**Your task:**
The required result is each line of the entries below containing the string "scrollUp".
Top of Material for this exercise
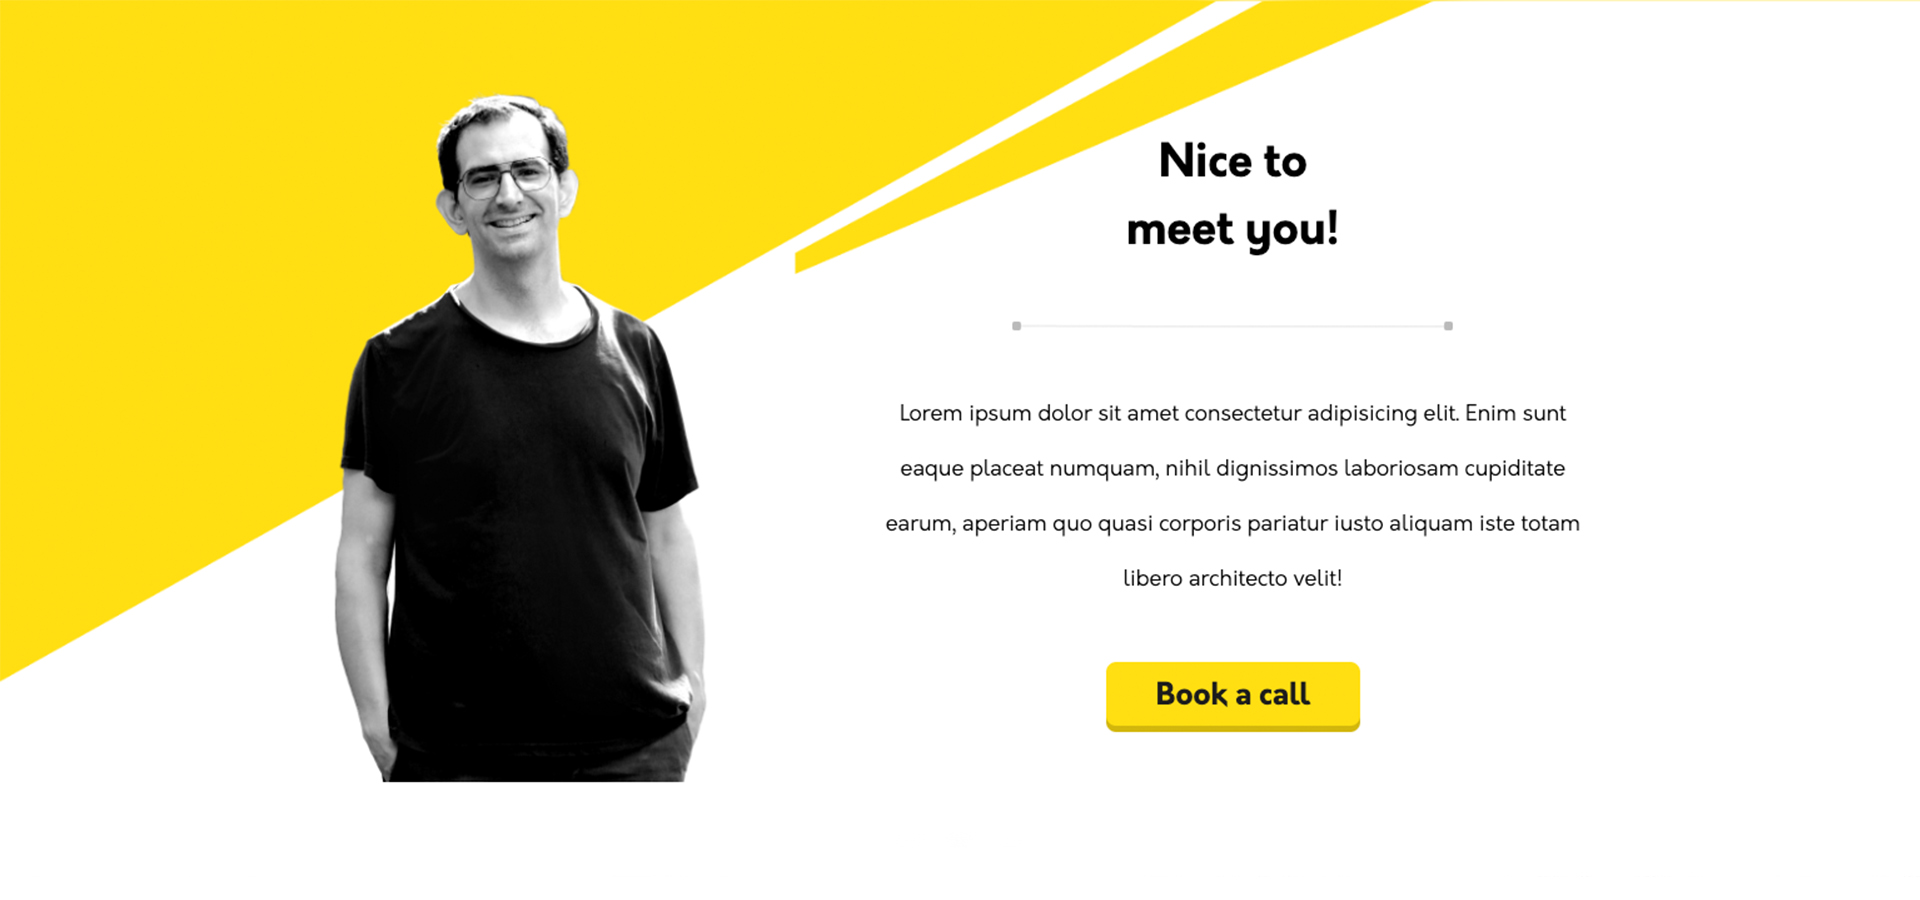
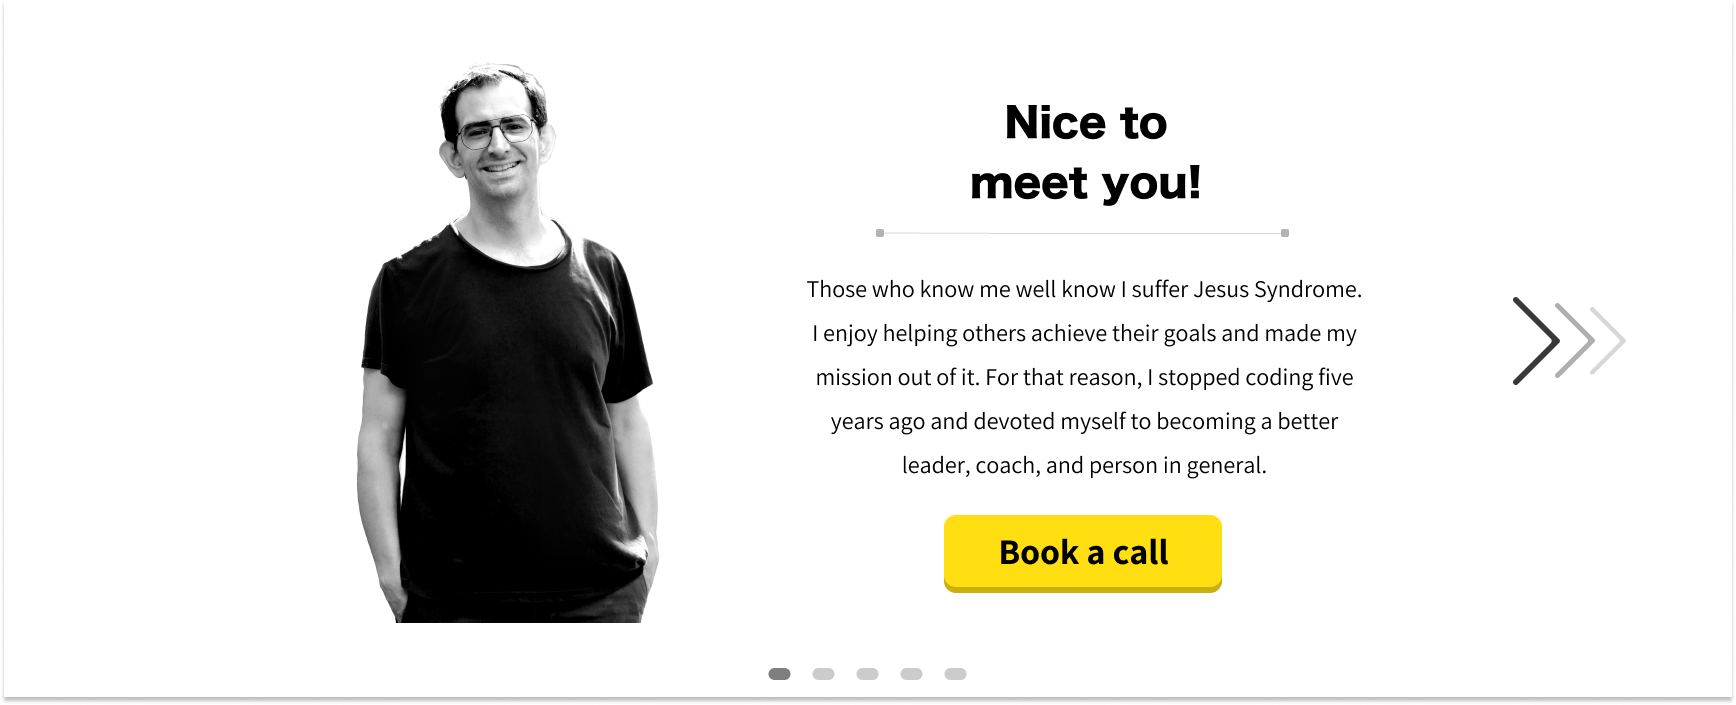
latest updates

diff --git a/src/constants/data.js b/src/constants/data.js
@@ -17,20 +17,22 @@ export const slides = [
         caption: 'false'
     }
 ]
-export const sections = [
+    const section1 = 
     {
-        title: 'Life Coaching',
-        content: 'Life coaching is a powerful tool for those seeking guidance and support in achieving their personal and professional goals. As a certified life coach, I offer a personalized approach to help you overcome obstacles, gain clarity, and create an action plan to reach your full potential. Together, we will work on enhancing your self-awareness, developing new skills, and fostering positive habits that will lead to a fulfilling and meaningful life. Let me support you on your journey towards success and happiness.',
-        image: images.lifecoaching
-    },
+        title1: 'Life Coaching',
+        content1: 'Life coaching is a powerful tool for those seeking guidance and support in achieving their personal and professional goals. As a certified life coach, I offer a personalized approach to help you overcome obstacles, gain clarity, and create an action plan to reach your full potential. Together, we will work on enhancing your self-awareness, developing new skills, and fostering positive habits that will lead to a fulfilling and meaningful life. Let me support you on your journey towards success and happiness.',
+        image1: images.lifecoaching
+    }
+    const section2 = 
     {
-        title: 'Executive coaching',
-        content: 'As a certified coach, I provide a tailored approach to support business leaders in reaching their full potential and achieving their goals. Through personalized coaching sessions, we will work on enhancing leadership skills, improving communication, and increasing productivity. I will help you develop a strategic plan for success, manage stress and uncertainty, and navigate complex business challenges. Let me guide you towards becoming the best version of yourself as a leader and achieving your professional aspirations.',
-        image: images.executivecoaching
-    },
+        title2: 'Executive coaching',
+        content2: 'As a certified coach, I provide a tailored approach to support business leaders in reaching their full potential and achieving their goals. Through personalized coaching sessions, we will work on enhancing leadership skills, improving communication, and increasing productivity. I will help you develop a strategic plan for success, manage stress and uncertainty, and navigate complex business challenges. Let me guide you towards becoming the best version of yourself as a leader and achieving your professional aspirations.',
+        image2: images.executivecoaching
+    }
+    const section3 = 
     {
-        title: 'About me',
-        content: 
+        title3: 'About me',
+        content3: 
         <div>
             <p>Those who know me well know I suffer Jesus Syndrome. I enjoy helping others achieve their goals and made my mission out of it. For that reason, I stopped coding five years ago and devoted myself to becoming a better leader, coach, and person in general.</p> <br/>
             <p>My education consisted of Multimedia Engineering, specializing in Videogames.</p> <br/>
@@ -38,8 +40,33 @@ export const sections = [
             <p>I did not write a book yet but planted many trees and had one wonderful kid.</p> 
         </div>,
 
-        image: images.aboutme
+        image3: images.aboutme
     }
-]
+    const testimonials = 
+    {
+        title: 'Testimonials',
+        content: 'Coaching has been a life-changing experience for me. Through the process, I gained a deeper understanding of my strengths and weaknesses, developed new skills, and discovered opportunities for growth. My coach was a supportive and non-judgmental guide who helped me overcome obstacles, stay focused, and remain accountable. As a result of coaching, I feel more confident, motivated, and empowered to pursue my goals. I highly recommend coaching to anyone seeking to improve their personal or professional life. The benefits are truly transformative.',
+        image: images.testimonials
+    }
+    export const sections = {section1, section2, section3, testimonials};
+    
+    // {
+    //     title: 'Executive coaching',
+    //     content: 'As a certified coach, I provide a tailored approach to support business leaders in reaching their full potential and achieving their goals. Through personalized coaching sessions, we will work on enhancing leadership skills, improving communication, and increasing productivity. I will help you develop a strategic plan for success, manage stress and uncertainty, and navigate complex business challenges. Let me guide you towards becoming the best version of yourself as a leader and achieving your professional aspirations.',
+    //     image: images.executivecoaching
+    // },
+    // {
+    //     title: 'About me',
+    //     content: 
+    //     <div>
+    //         <p>Those who know me well know I suffer Jesus Syndrome. I enjoy helping others achieve their goals and made my mission out of it. For that reason, I stopped coding five years ago and devoted myself to becoming a better leader, coach, and person in general.</p> <br/>
+    //         <p>My education consisted of Multimedia Engineering, specializing in Videogames.</p> <br/>
+    //         <p>In my professional journey, I’ve led teams of all sorts and sizes across different countries, mostly in the game industry. I have also coached individuals based on co-active coaching and I keep myself active as a college lecturer at Universitat Tecnocampus Mataró.</p> <br/>
+    //         <p>I did not write a book yet but planted many trees and had one wonderful kid.</p> 
+    //     </div>,
+
+    //     image: images.aboutme
+    // }
+
 // export const carouselImages = [images.transparent];
 

diff --git a/src/components/Contact.jsx b/src/components/Contact.jsx
@@ -27,7 +27,7 @@ const Contact = () => {
         <div>
             <div className="contact hidden sm:flex flex-row justify-between font-OrkneyRegular text-[#111111] h-[6rem] lg:h-[3rem] md:px-[2rem] lg:px-[6rem] xl:px-[12rem]">
                     <div className="contact__phone flex flex-1 gap-2 items-center justify-center hover:opacity-50 cursor-pointer">
-                        <img  src={images.whatsapp} className='hover:opacity-50 cursor-pointer w-[25px]'/>
+                        <img  src={images.whatsapp} alt="whatsup" className='hover:opacity-50 cursor-pointer w-[25px]'/>
                         <p>+34 665487981</p>
                     </div>
                     <div className="contact__email flex-1 flex items-center justify-center gap-2 hover:opacity-50 cursor-pointer">
@@ -35,15 +35,15 @@ const Contact = () => {
                         <p className="text-[16px] tracking-wide">xavier.figueras.garcia@gmail.com</p>
                     </div>
                     <div className="contact__social flex-1 flex justify-center md:pb-0 items-center gap-8 order-first md:order-last">  
-                        <img src={images.instagram} className='hover:opacity-50 cursor-pointer w-[25px]'/>          
-                        <img src={images.linkedin} className='hover:opacity-50 cursor-pointer w-[25px]'/> 
-                        <img src={images.facebook} className='hover:opacity-50 cursor-pointer w-[25px] self-center'/> 
+                        <img src={images.instagram} alt="instagram" className='hover:opacity-50 cursor-pointer w-[25px]'/>          
+                        <img src={images.linkedin}  alt="linkedin" className='hover:opacity-50 cursor-pointer w-[25px]'/> 
+                        <img src={images.facebook}  alt="facebook" className='hover:opacity-50 cursor-pointer w-[25px] self-center'/> 
                     </div>
             </div>
             <div className="contact-mobile px-[1rem] flex sm:hidden justify-between items-end font-OrkneyRegular text-[#111111] h-[2.5rem]">
                     <div className="contact__phone flex gap-3 items-center justify-center">
                         <div ref={whatsappRef} className="flex gap-1"> 
-                            <div onClick={toggleWhatsappNumber} ><img src={images.whatsapp} className='hover:opacity-50 cursor-pointer w-[25px]'/></div>
+                            <div onClick={toggleWhatsappNumber} ><img src={images.whatsapp}  alt="wahtsapp" className='hover:opacity-50 cursor-pointer w-[25px]'/></div>
                             {whatsappNumber && (
                             <div className="whatsappNumber">93888155</div>
                             )}
@@ -60,9 +60,9 @@ const Contact = () => {
                     </div>
                     
                     <div className="contact__social flex justify-center md:pb-0 items-center gap-3 order-first md:order-last">  
-                        <img src={images.instagram} className='hover:opacity-50 cursor-pointer w-[25px]'/>          
-                        <img src={images.linkedin} className='hover:opacity-50 cursor-pointer w-[25px]'/> 
-                        <img src={images.facebook} className='hover:opacity-50 cursor-pointer w-[25px] self-center'/> 
+                        <img src={images.instagram}  alt="instagram"  className='hover:opacity-50 cursor-pointer w-[25px]'/>          
+                        <img src={images.linkedin}  alt="linkedin"  className='hover:opacity-50 cursor-pointer w-[25px]'/> 
+                        <img src={images.facebook}  alt="facebook" className='hover:opacity-50 cursor-pointer w-[25px] self-center'/> 
                     </div>
             </div>
         </div>

diff --git a/src/App.jsx b/src/App.jsx
@@ -1,4 +1,3 @@
-import images from './constants/images';
 import Contact from './components/Contact';
 import Nav from './components/Nav';
 // import Nav from './containers/test';
@@ -8,10 +7,11 @@ import Certification from './containers/Certification';
 import Testimonial from './containers/Testimonial';
 import Newsletter from './containers/Newsletter';
 import Footer from './containers/Footer';
-import Blog from './containers/Blog';
+import BackToTopButton from './components/BackToTopButton';
 function App() {
+  
   return (
-    <div className="relative m-auto max-w-screen-2xl bg-bgBody bg-no-repeat h-screen" id='nav' >
+    <div className="relative m-auto max-w-screen-2xl bg-bgBody bg-no-repeat" id='nav' >
         <div className='navWrapper sticky top-0 z-20 backdrop-blur-md bg-yellow/25'>
           <Contact />
           <Nav />
@@ -25,7 +25,7 @@ function App() {
         <div className='certificationWrapper relative z-10'>
           <Certification />
         </div>
-        <div className='testimonialWrapper relative z-10 -mt-40 sm:-mt-0'>
+        <div className='testimonialWrapper relative z-10 '>
           <Testimonial />
         </div>
         <div className='newsletterWrapper relative z-10'>
@@ -34,10 +34,7 @@ function App() {
       <div className='footerWrapper relative z-10'>
         <Footer />
       </div>
-      
-      <div className="scrollUp flex sm:hidden self-end mt-4 mb-16 cursor-pointer fixed z-30 -bottom-12 right-0">
-          <a href="#nav"><img src={images.scrollUp}/></a>
-      </div>
+      <BackToTopButton/>
     </div>
 
     

diff --git a/src/containers/Testimonial.jsx b/src/containers/Testimonial.jsx
@@ -1,9 +1,14 @@
 import images from "../constants/images";
 import Section from "../components/Section";
+import { sections } from "../constants/data";
 const Testimonial = () => {
     return (
         <div className="testimonials">
-            <Section title={'Testimonials'} image={images.testimonials} content={"Coaching has been a life-changing experience for me. Through the process, I gained a deeper understanding of my strengths and weaknesses, developed new skills, and discovered opportunities for growth. My coach was a supportive and non-judgmental guide who helped me overcome obstacles, stay focused, and remain accountable. As a result of coaching, I feel more confident, motivated, and empowered to pursue my goals. I highly recommend coaching to anyone seeking to improve their personal or professional life. The benefits are truly transformative."} />
+            <img src={images.headerBG} alt="headerBG"/>
+            <div className="bg-yellow">
+                <Section  title={sections.testimonials.title} content={sections.testimonials.content} image={sections.testimonials.image} />
+            </div>
+            <img src={images.footerBG} alt="footerBG"/>
         </div>
        
     )

diff --git a/src/containers/HomeSection.jsx b/src/containers/HomeSection.jsx
@@ -1,12 +1,22 @@
-
+import images from "../constants/images";
 import { sections } from "../constants/data";
 import Section from "../components/Section";
 const HomeSection = () => {
     return (
         <div>
-            {sections.map((section, index)=>(
-                <Section key={index} title={section.title} content={section.content} image={section.image} />
-            ))}
+            <div>
+                <Section  title={sections.section1.title1} content={sections.section1.content1} image={sections.section1.image1} />
+            </div>
+            <div className="section2">
+                <img src={images.headerBG} alt="headerBG"/>
+                <div className="bg-yellow">
+                    <Section  title={sections.section2.title2} content={sections.section2.content2} image={sections.section2.image2} />
+                </div>
+                <img src={images.footerBG} alt="footerBG"/>
+            </div>
+            <div className="section3">
+                <Section  title={sections.section3.title3} content={sections.section3.content3} image={sections.section3.image3} />
+            </div>
         </div>
     )
 }

diff --git a/src/components/Nav.jsx b/src/components/Nav.jsx
@@ -1,8 +1,7 @@
-import {FaUserCircle, FaCaretDown, FaAngleRight, FaEnvelope, FaFacebook} from "react-icons/fa";
+import {FaCaretDown, FaAngleRight} from "react-icons/fa";
 import images from "../constants/images";
 import { useState } from "react";
 import React, {useRef, useEffect} from "react";
-import { Prev } from "react-bootstrap/esm/PageItem";
 import { translations } from "../constants/languageData";
 
 const Nav = () => {
@@ -55,7 +54,7 @@ const Nav = () => {
     
     return (
         <div className="Wrapper">
-            <nav className='nav hidden sm:flex justify-between px-[1rem] h-[4rem] lg:h-[6rem] md:px-[4rem] xl:px-[6rem] relative mt-[-5px] md:mt-[-10px]'>
+            <nav className='nav hidden sm:flex justify-between px-[1rem] h-[4rem] lg:pt-12 lg:pb-8 md:px-[4rem] xl:px-[6rem] relative mt-[-5px] md:mt-[-10px]'>
                 <div className="logo flex items-center w-[9rem] md:w-[18rem] cursor-pointer">
                     <img src={images.newLogo} className='logo' alt="logo"/> 
                 </div>

diff --git a/src/components/BackToTopButton.jsx b/src/components/BackToTopButton.jsx
@@ -1,0 +1,36 @@
+import React from "react";
+import { useState, useEffect } from "react";
+import images from "../constants/images";
+
+const BackToTopButton = () => {
+    const [backToTopButton, setBackToTopButton] = useState(false);
+
+    useEffect(()=>{
+        window.addEventListener("scroll", ()=>{
+            if(window.scrollY>150){
+                setBackToTopButton(true)
+            } else{
+                setBackToTopButton(false);
+            }
+        })
+    }, [])
+
+    const scrollUp = () =>{
+        window.scrollTo({
+            top:0,
+            behavior: "smooth"
+        })
+    }
+    return (
+        <div>
+            {backToTopButton && (
+            <div onClick={scrollUp} className="scrollUp flex sm:hidden self-end mt-4 mb-16 cursor-pointer fixed z-30 -bottom-12 right-0">
+                <button><img src={images.scrollUp} alt="scrollUp Button"/></button>
+            </div>
+        )}
+        </div>
+    
+        )
+}
+export default BackToTopButton;
+

diff --git a/src/constants/images.js b/src/constants/images.js
@@ -23,6 +23,8 @@ import testimonials from '../images/testimonials.png';
 import signIn from '../images/signIn.png';
 import Email from '../images/Email.png';
 import scrollUp from '../images/scrollUp.png';
+import headerBG from '../images/headerBG.png';
+import footerBG from '../images/footerBG.png';
 const images = {
     Logo,
     newLogo,
@@ -48,7 +50,9 @@ const images = {
     testimonials,
     signIn,
     Email,
-    scrollUp
+    scrollUp,
+    headerBG,
+    footerBG
 };
 
 export default images;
Bottom of Material for this exercise
**Result:**
-      <div className="scrollUp flex sm:hidden self-end mt-4 mb-16 cursor-pointer fixed z-30 -bottom-12 right-0">
-          <a href="#nav"><img src={images.scrollUp}/></a>
+    const scrollUp = () =>{
+            <div onClick={scrollUp} className="scrollUp flex sm:hidden self-end mt-4 mb-16 cursor-pointer fixed z-30 -bottom-12 right-0">
+                <button><img src={images.scrollUp} alt="scrollUp Button"/></button>
 import scrollUp from '../images/scrollUp.png';
-    scrollUp
+    scrollUp,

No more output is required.